Belafonte claims ownership of three documents associated with King and his widow, Coretta Scott King, which is being disputed by King’s estate and daughter, Bernice King, the lawsuit filed in U.S. District Court in New York.
The documents in dispute are an outline of the “Casualties of the War in Vietnam” speech that Belafonte said he has had since 1967, the “Memphis Speech” that was undelivered, found in one of King’s suit pockets after his death, and a condolence letter from President Lyndon Johnson sent to King’s widow after his assassination in 1968.
King’s estate and daughter Bernice King disputed Belafonte’s ownership of the documents when the singer took the items to Sotheby’s auction house in New York to be appraised and put up for sale in 2008, the lawsuit said.

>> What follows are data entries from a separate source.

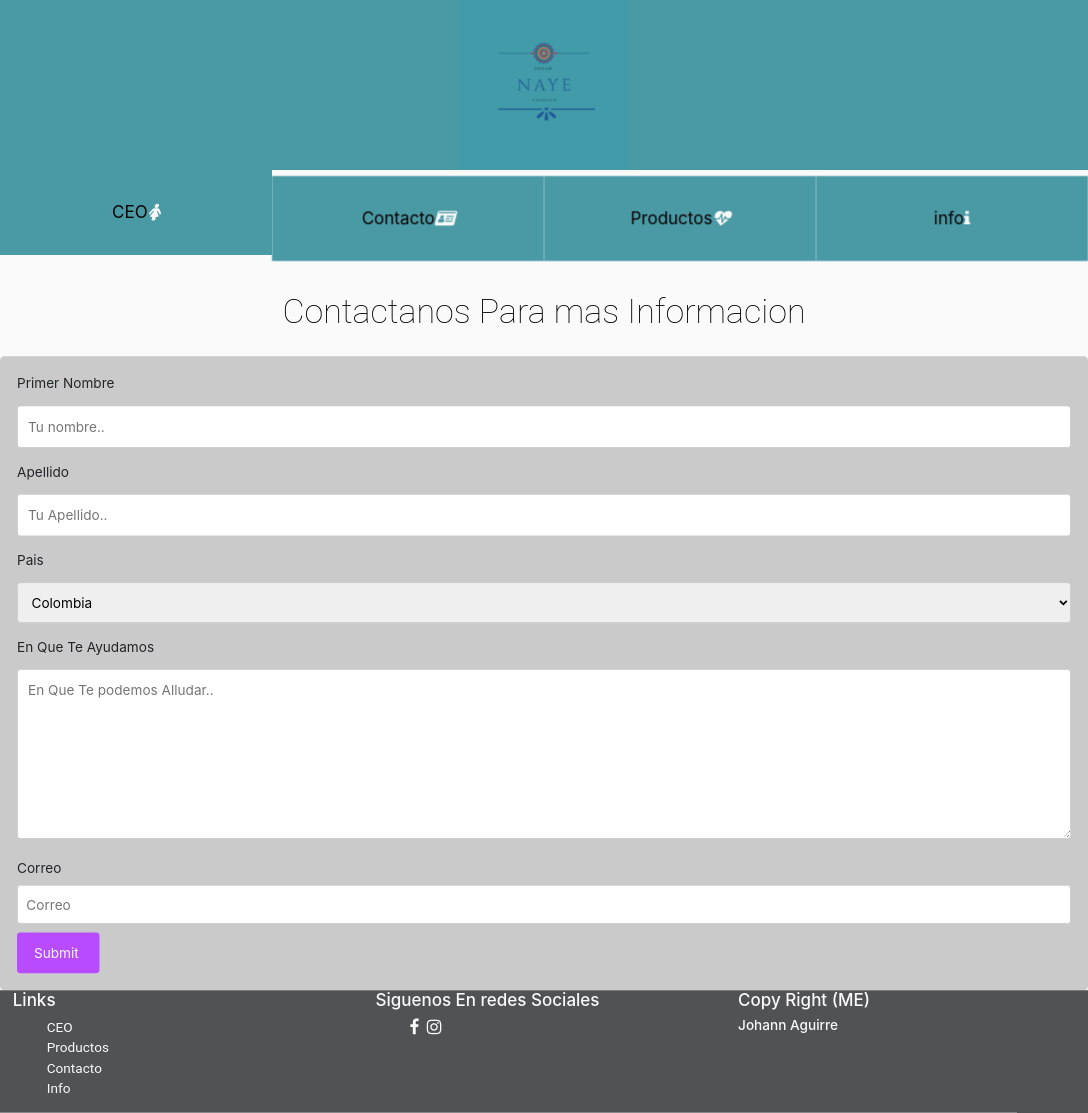
Repository: cachimiro/1-mile-stone-project
Page: contactos.html
The author's editor kept a record of every edit. The page is drawn from the files as they stood at one moment, then again after the next edit.
The browser window is 1280 px wide. The pictures show the whole page, at 85% of full size.
Some web libraries are served in a nearby version.

Above is the page before.

After the next edit:
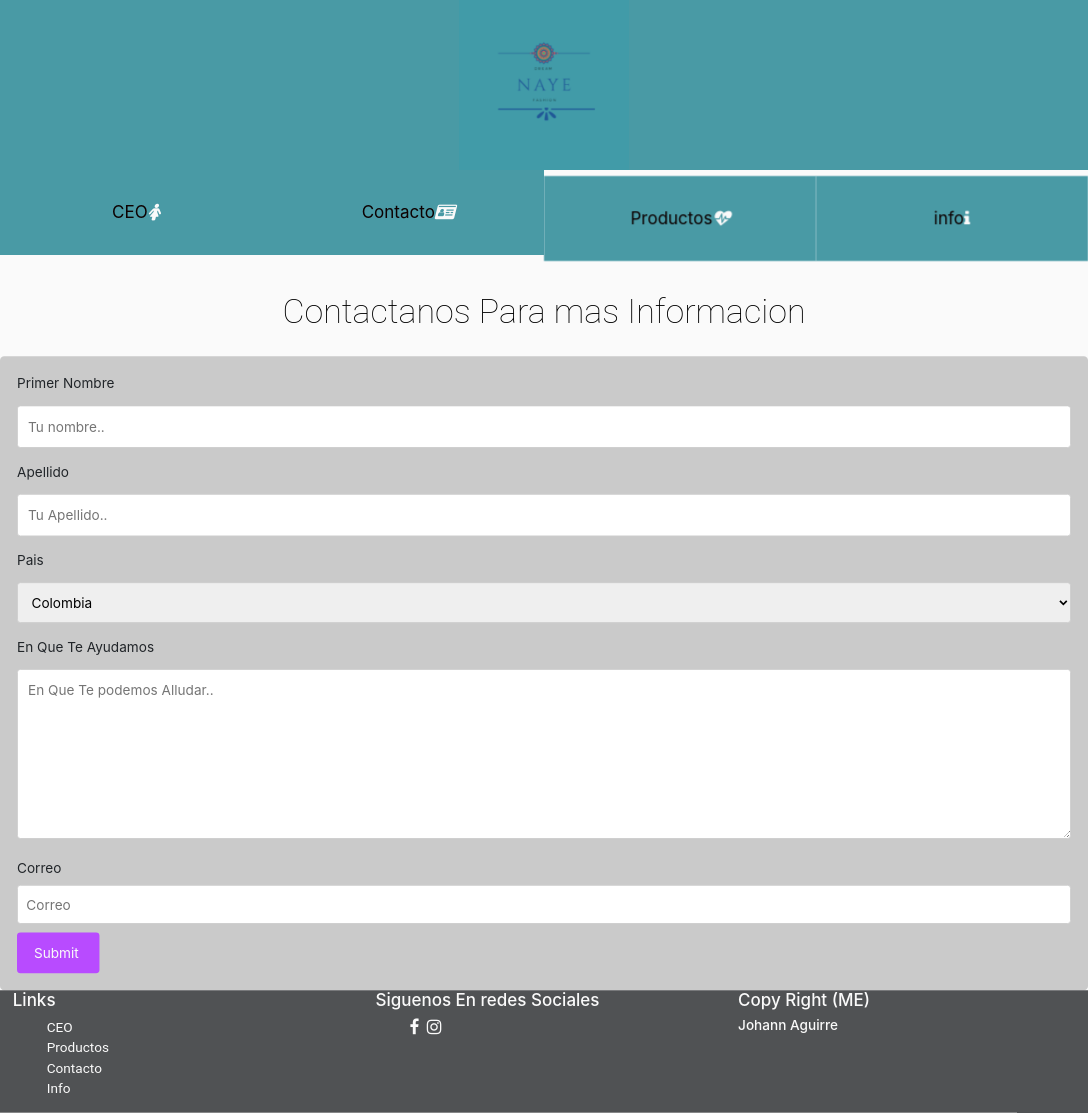
The edit:
--- a/contactos.html
+++ b/contactos.html
@@ -35,7 +35,7 @@
                         <li class="col-6 col-sm-3 ui-menu-color-ceo list-inline-item menuitem-1 ">
                             <a href="index.html">CEO<i class="fa fa-ceo hvr-icon" aria-hidden="true"> <span><i class="fas fa-female"></i></span></i>  </a>
                         </li>
-                        <li class="col-6 col-sm-3 ui-menu-color-contacto list-inline-item menuitem-1 hvr-bounce-to-bottom">
+                        <li class="col-6 col-sm-3 ui-menu-color-contacto list-inline-item menuitem-1 ">
                             <a href="contactos.html">Contacto<i class="fa fa-contact hvr-icon" aria-hidden="true"> <span><i class="far fa-id-card"></i></span></i>  </a>
                         </li>
                         <li class="col-6 col-sm-3 ui-menu-color-productos list-inline-item menuitem-1 hvr-bounce-to-bottom">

The items were withdrawn from auction after King’s estate and daughter said Belafonte had “wrongfully acquired” them, according to court documents.
Sotheby’s have retained the documents since 2008 and Belafonte is asking for them to be returned to him in the lawsuit.
King, who was assassinated aged 39 in 1968 in Memphis, Tenn., became a beacon for the African-American civil rights movement, famously delivering his “I have a dream” speech in Washington D.C. in 1963, calling for racial equality in the United States. Coretta Scott King passed away in 2006, aged 78.
Belafonte, 86, known as the “King of Calypso” with his Caribbean musical influences, has long been an advocate for civil rights and was a close friend and supporter of King.
The singer is asking the court to declare that the documents belong to him, that they were not taken from King and to bar King’s estate and daughter permanently from trying to claim ownership of the items.